↓

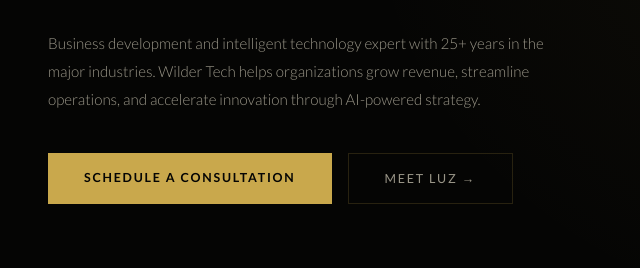
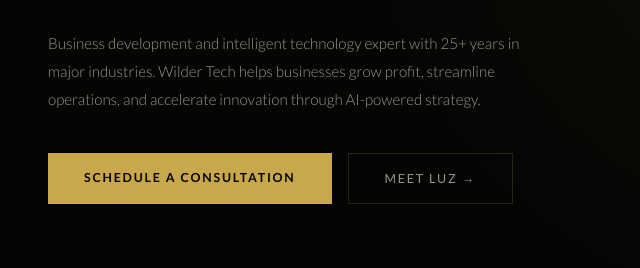
Before and after one commit to labella727/wilder-tech, a plain HTML site: page index.html in a window 1280 px wide. Shown: the part 506-774 px from the top of the page, 0-640 px from the left. Drawn offline with nearby package versions, Linux system fonts and the light colour scheme; a web font is replaced by a local one.

Commit message:
Revise hero body text in index.html
Updated the hero body text for clarity and impact.

```diff
--- a/index.html
+++ b/index.html
@@ -200,7 +200,7 @@ footer{border-top:0.5px solid var(--border);padding:2rem 3rem;display:flex;align
       <h1 class="hero-name">LUZ<br><em>PADILLA-NIEMANN</em></h1>
       <p class="hero-title-line">Founder &amp; CEO &middot; Wilder Tech</p>
       <blockquote class="hero-quote">"Work hard, stay curious, and build solutions that help people and businesses thrive."</blockquote>
-      <p class="hero-body">Business development and intelligent technology expert with 25+ years in the major industries. Wilder Tech helps organizations grow revenue, streamline operations, and accelerate innovation through AI-powered strategy.</p>
+      <p class="hero-body">Business development and intelligent technology expert with 25+ years in major industries. Wilder Tech helps businesses grow profit, streamline operations, and accelerate innovation through AI-powered strategy.</p>
       <div class="hero-actions">
         <a href="#contact" class="btn-gold">Schedule a Consultation</a>
         <a href="#founder" class="btn-outline">Meet Luz &rarr;</a>
```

↑

What you have to do ::
The answer must be a single number: the count of lines in the listing that hold the string "intelligent".

Result of the exercise ::
2